After the failed negotiations at the Finland meeting, the situation further deteriorated, Gourley said.
At a side event she and her team were required to attend, Pompeo gave a speech lambasting Arctic allies Russia and Canada, as well as China, which has observer status in the Arctic Council.
Pompeo referred to the region as a land of “opportunity and abundance,” one replete with untapped reserves of oil, gas, uranium, gold, fish and rare earth minerals. No longer did the Arctic Council have the “luxury” of focusing on scientific collaboration, cultural matters and environmental research, he said. As the sea ice gives way to open water in the North, “we’re entering a new age of strategic engagement in the Arctic, complete with new threats to Arctic interests and real estate,” said Pompeo.
Sitting in the audience, with representatives from the countries Pompeo was attacking, Gourley said, “We are all dumbstruck.” Her Russian counterpart came to find her afterward to see if she knew why Pompeo had lashed out in that way. She learned through other Arctic partners that the Chinese representatives were “very unhappy.” The Canadians, understated but clearly displeased, told her, “Oh, that was an interesting speech.”
Sheard, of the Circumpolar Conservation Union, was at the talk as well. An American who attends council meetings with observer status, Sheard described sitting through Pompeo’s talk and feeling the “most embarrassed I’ve been for our country since I started working in the Arctic Council in the mid-2000s.” He said the “attempt to create a dialogue around a great Arctic competition is an attempt to create a self-fulfilling prophecy.” After the talk, he added, a representative from another country offered to let Sheard wear a pin with that nation’s flag on it, so he wouldn’t have to hang his head.
At the end of the event, Gourley’s colleagues from the other Arctic countries took her out for dinner to celebrate her final Arctic Council ministerial — she was about to retire. They told her that they felt bad about the position she had been put in, and wanted to celebrate her years of working with the group.
After the dinner, she said, “Me and my team went out and had a bender.”
A need for mending fences
Now, as President-elect Joe Biden steps into the White House, there will be some diplomatic fences to mend.
“This push to isolate and bedevil China has pushed them closer to Russia,” Sheard said of the Arctic Council. “That leads to more cooperation in the Arctic that would actually threaten US and economic power interests, in terms of keeping us from being a part of those plans for the Russian and Chinese ambitions.”
Beyond that, he said, the Arctic Council has always been the premiere forum for cooperation and respect for Indigenous values. “I think the fear of some is that Trump’s attempt to undermine this might have lasting impacts for the good work that’s been done over 20 to 30 years with respect to cooperation and working with indigenous groups,” Sheard said.
The new Biden administration will be met with relief, Gourley said, by all the countries except Russia, which supported the Trump administration. And Russia will be assuming a new role, as the chair of the council, starting in 2021.

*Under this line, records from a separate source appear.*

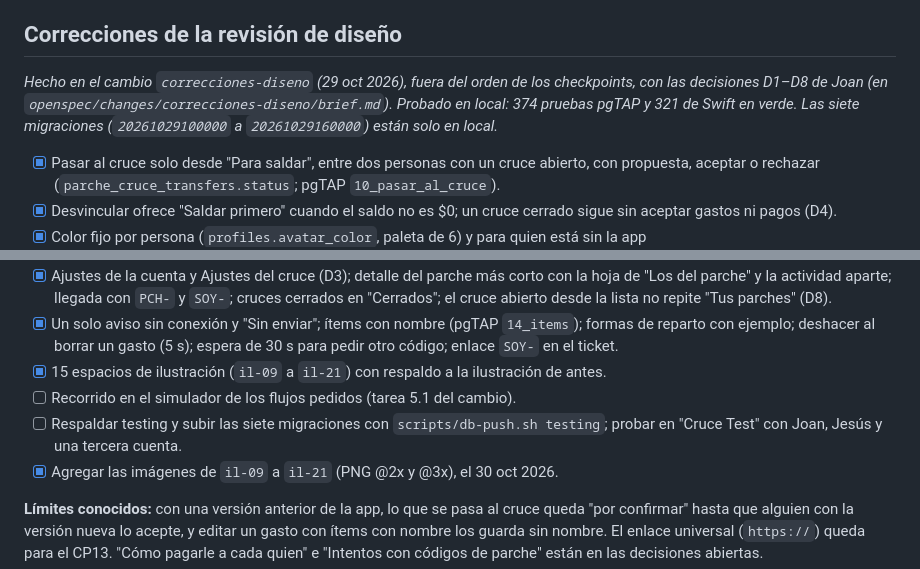
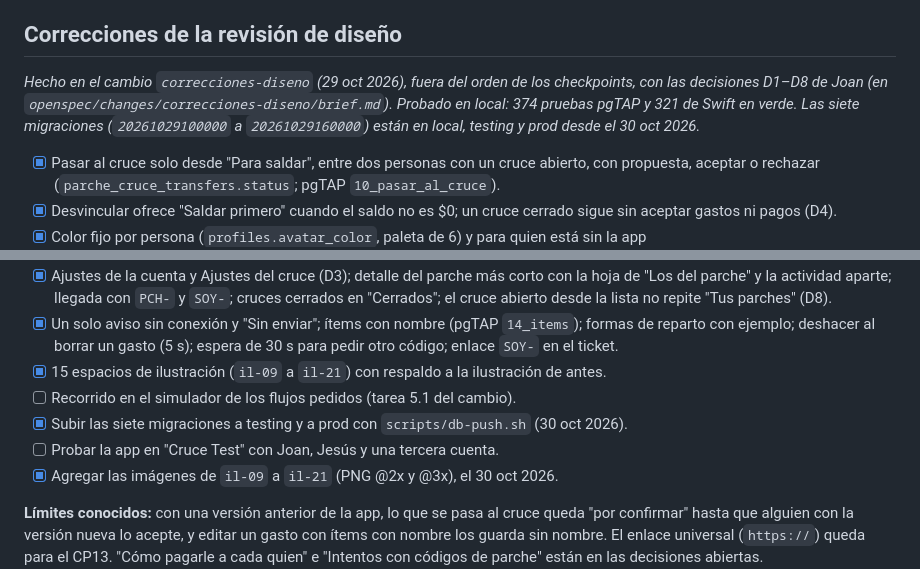
Before and after one commit to JoanRojasMejia/cruce, a Markdown page: docs/ROADMAP.md, 2 parts joined by grey strips. Drawn GitHub-style.

Commit message:
docs: las migraciones de las correcciones ya están en testing y prod

```diff
--- a/docs/ROADMAP.md
+++ b/docs/ROADMAP.md
@@ -32,7 +32,7 @@ Cada checkpoint se lleva como un cambio de OpenSpec en `openspec/changes/` (ver
 **Límites conocidos:** sin tiempo real (lo de los demás se ve al abrir el parche o al recargar); el movimiento que deja "pasar al cruce" está en `movements` pero la app solo lo muestra cuando llegue el CP5; sin notificaciones push (los avisos son dentro de la app); la cola sin conexión es del teléfono, no de la cuenta.
 
 ## Correcciones de la revisión de diseño
-*Hecho en el cambio `correcciones-diseno` (29 oct 2026), fuera del orden de los checkpoints, con las decisiones D1–D8 de Joan (en `openspec/changes/correcciones-diseno/brief.md`). Probado en local: 374 pruebas pgTAP y 321 de Swift en verde. Las siete migraciones (`20261029100000` a `20261029160000`) están solo en local.*
+*Hecho en el cambio `correcciones-diseno` (29 oct 2026), fuera del orden de los checkpoints, con las decisiones D1–D8 de Joan (en `openspec/changes/correcciones-diseno/brief.md`). Probado en local: 374 pruebas pgTAP y 321 de Swift en verde. Las siete migraciones (`20261029100000` a `20261029160000`) están en local, testing y prod desde el 30 oct 2026.*
 - [x] Pasar al cruce solo desde "Para saldar", entre dos personas con un cruce abierto, con propuesta, aceptar o rechazar (`parche_cruce_transfers.status`; pgTAP `10_pasar_al_cruce`).
 - [x] Desvincular ofrece "Saldar primero" cuando el saldo no es $0; un cruce cerrado sigue sin aceptar gastos ni pagos (D4).
 - [x] Color fijo por persona (`profiles.avatar_color`, paleta de 6) y para quien está sin la app (`parche_participants.avatar_color`); el recibo rosa o verde sigue por cruce (pgTAP `11_colores`). `my_cruces()` conserva los colores por rol para las versiones anteriores y agrega `my_color` y `partner_color`.
@@ -44,7 +44,8 @@ Cada checkpoint se lleva como un cambio de OpenSpec en `openspec/changes/` (ver
 - [x] Un solo aviso sin conexión y "Sin enviar"; ítems con nombre (pgTAP `14_items`); formas de reparto con ejemplo; deshacer al borrar un gasto (5 s); espera de 30 s para pedir otro código; enlace `SOY-` en el ticket.
 - [x] 15 espacios de ilustración (`il-09` a `il-21`) con respaldo a la ilustración de antes.
 - [ ] Recorrido en el simulador de los flujos pedidos (tarea 5.1 del cambio).
-- [ ] Respaldar testing y subir las siete migraciones con `scripts/db-push.sh testing`; probar en "Cruce Test" con Joan, Jesús y una tercera cuenta.
+- [x] Subir las siete migraciones a testing y a prod con `scripts/db-push.sh` (30 oct 2026).
+- [ ] Probar la app en "Cruce Test" con Joan, Jesús y una tercera cuenta.
 - [x] Agregar las imágenes de `il-09` a `il-21` (PNG @2x y @3x), el 30 oct 2026.
 
 **Límites conocidos:** con una versión anterior de la app, lo que se pasa al cruce queda "por confirmar" hasta que alguien con la versión nueva lo acepte, y editar un gasto con ítems con nombre los guarda sin nombre. El enlace universal (`https://`) queda para el CP13. "Cómo pagarle a cada quien" e "Intentos con códigos de parche" están en las decisiones abiertas.
```
Also changed, not shown: CLAUDE.md (+4 -4 lines).
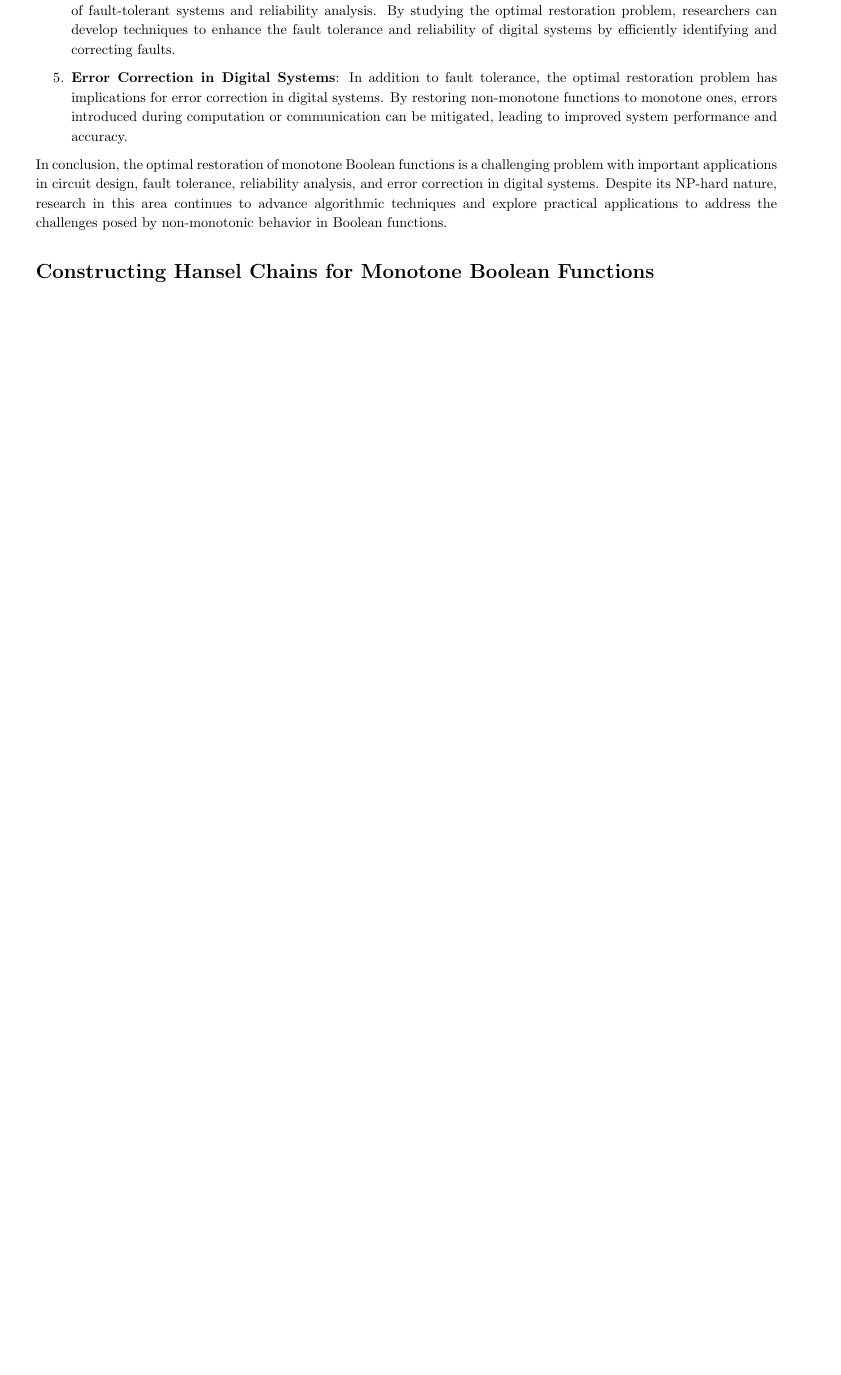
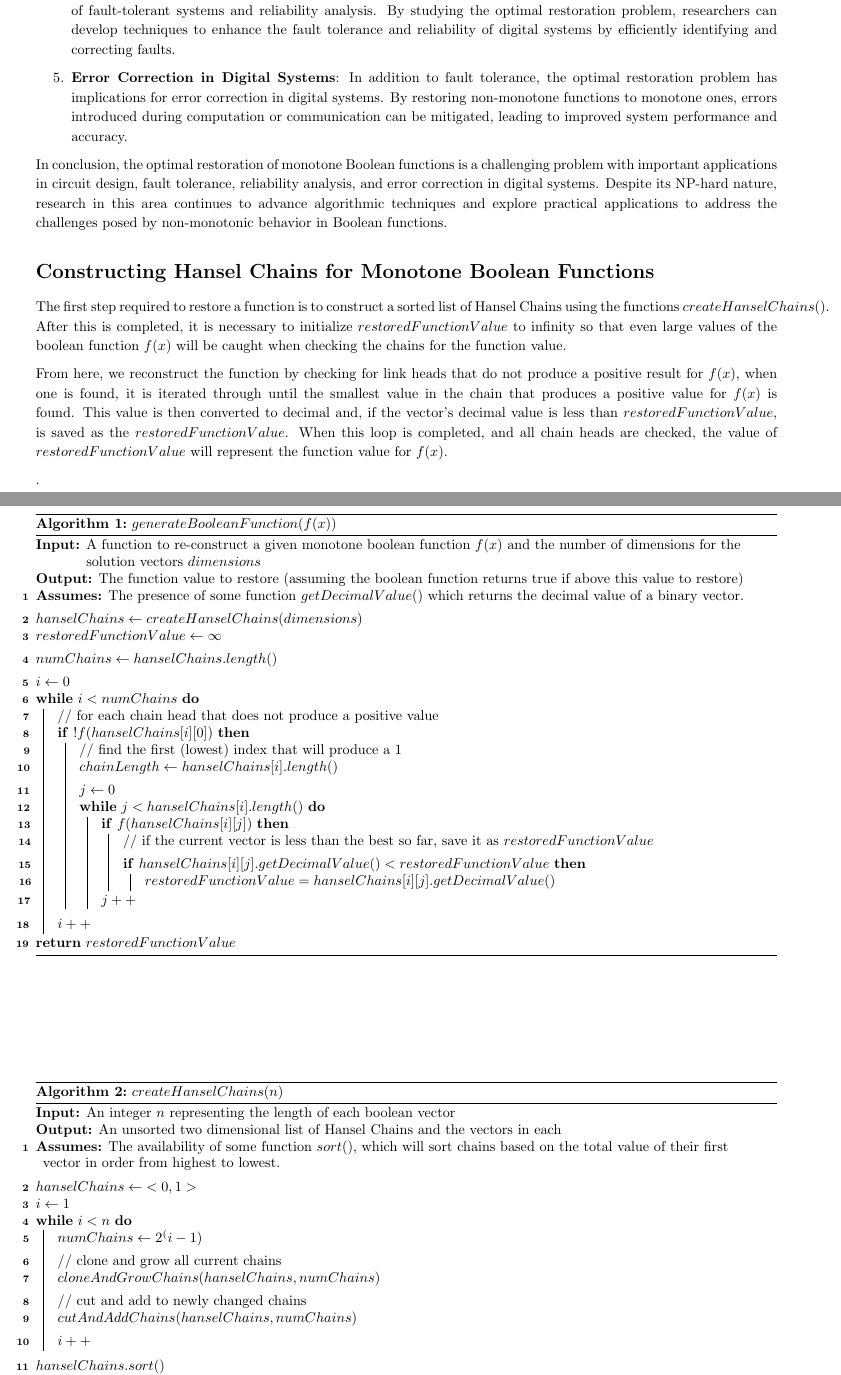
Before and after one commit to NonDairyNeutrino/algorithms, a LaTeX document (ass7/jl.tex): part of page 3 of 3 before the commit and two parts of pages 3 and 4 of 5 after it, the two joined at a grey line, cut so that both start at the same text, the shorter picture padded with empty space. Compiled offline with pdfLaTeX.

Commit message:
Added last section on the construction of hansel chains for monotone boolean functions.

```diff
--- a/ass7/jl.tex
+++ b/ass7/jl.tex
@@ -142,3 +142,83 @@ In conclusion, the optimal restoration of monotone Boolean functions is a challe
 
 \section*{Constructing Hansel Chains for Monotone Boolean Functions}
 
+The first step required to restore a function is to construct a sorted list of Hansel Chains using the functions $createHanselChains()$. After this is completed, it is necessary to initialize $restoredFunctionValue$ to infinity so that even large values of the boolean function $f(x)$ will be caught when checking the chains for the function value.
+
+From here, we reconstruct the function by checking for link heads that do not produce a positive result for $f(x)$, when one is found, it is iterated through until the smallest value in the chain that produces a positive value for $f(x)$ is found. This value is then converted to decimal and, if the vector's decimal value is less than $restoredFunctionValue$, is saved as the $restoredFunctionValue$. When this loop is completed, and all chain heads are checked, the value of $restoredFunctionValue$ will represent the function value for $f(x)$.
+
+\begin{algorithm}[!h]
+    \DontPrintSemicolon
+    \caption{$generateBooleanFunction(f(x))$}
+    \label{alg:sp500}
+    \KwIn{A function to re-construct a given monotone boolean function $f(x)$ and the number of dimensions for the solution vectors $dimensions$}
+    \KwOut{The function value to restore (assuming the boolean function returns true if above this value to restore)}
+    \textbf{Assumes:} The presence of some function $getDecimalValue()$ which returns the decimal value of a binary vector.
+    \BlankLine
+
+    $hanselChains \gets createHanselChains(dimensions)$\\
+
+    $restoredFunctionValue \gets \infty$\\\BlankLine
+
+    $numChains \gets hanselChains.length()$\\\BlankLine
+
+    $i \gets 0$\\
+    \While{$i < numChains$}{
+
+        // for each chain head that does not produce a positive value\\
+        \If{$!f(hanselChains[i][0])$}{
+            // find the first (lowest) index that will produce a 1\\
+            $chainLength \gets hanselChains[i].length()$\\\BlankLine
+
+            $j \gets 0$\\
+            \While{$j < hanselChains[i].length()$}{
+                \If{$f(hanselChains[i][j])$}{
+                    // if the current vector is less than the best so far, save it as $restoredFunctionValue$\\\BlankLine
+
+                    \If{$hanselChains[i][j].getDecimalValue() < restoredFunctionValue$}{
+                        $restoredFunctionValue = hanselChains[i][j].getDecimalValue()$\\
+                    }
+
+                }
+                $j++$\\
+            }
+
+        }\BlankLine
+        $i++$\\
+    }
+
+    \Return{$restoredFunctionValue$}
+\end{algorithm}
+
+
+
+
+.
+
+\begin{algorithm}[!h]
+    \DontPrintSemicolon
+    \caption{$createHanselChains(n)$}
+    \label{alg:sp500}
+    \KwIn{An integer $n$ representing the length of each boolean vector}
+    \KwOut{An unsorted two dimensional list of Hansel Chains and the vectors in each}
+    \textbf{Assumes:} The availability of some function $sort()$, which will sort chains based on the total value of their first vector in order from highest to lowest.
+    \BlankLine
+
+    $hanselChains \gets {<0, 1>}$
+
+    $i \gets 1$
+
+    \While{$i < n$}{
+        $numChains \gets 2^(i-1)$\\\BlankLine
+        // clone and grow all current chains\\
+        $cloneAndGrowChains(hanselChains, numChains)$\\\BlankLine
+
+        // cut and add to newly changed chains\\
+        $cutAndAddChains(hanselChains, numChains)$\\\BlankLine
+
+        $i++$\\
+    }\BlankLine
+
+    $hanselChains.sort()$
+
+    \Return{$hanselChains$}
+\end{algorithm}
```
Also changed, not shown: ass7/jl.tex (54 more changed lines).
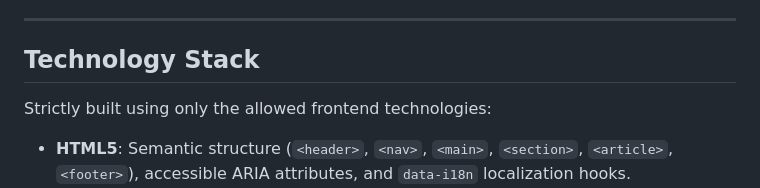
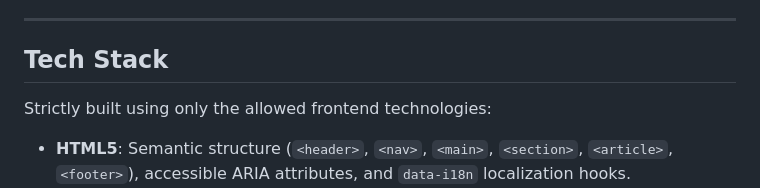
Before and after one commit to sorgerator/FastLane, a Markdown page: README.md, the part around the change. GitHub-like rendering.

```diff
--- a/README.md
+++ b/README.md
@@ -4,7 +4,7 @@ A modern, mobile-first, bilingual (**Bosnian & English**) web application with *
 
 ---
 
-## Technology Stack
+## Tech Stack
 
 Strictly built using only the allowed frontend technologies:
 - **HTML5**: Semantic structure (`<header>`, `<nav>`, `<main>`, `<section>`, `<article>`, `<footer>`), accessible ARIA attributes, and `data-i18n` localization hooks.
```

That chairmanship probably will lean more heavily toward issues of security and oil and gas, said Gourley.
“Under Russia, it will probably be similar to the years under Trump,” said Sheard. “But it is the Arctic Council, and all of the positive cooperation will go on as well. The studies, the research, the cooperation on emerging issues like plastic debris — all of this will continue.”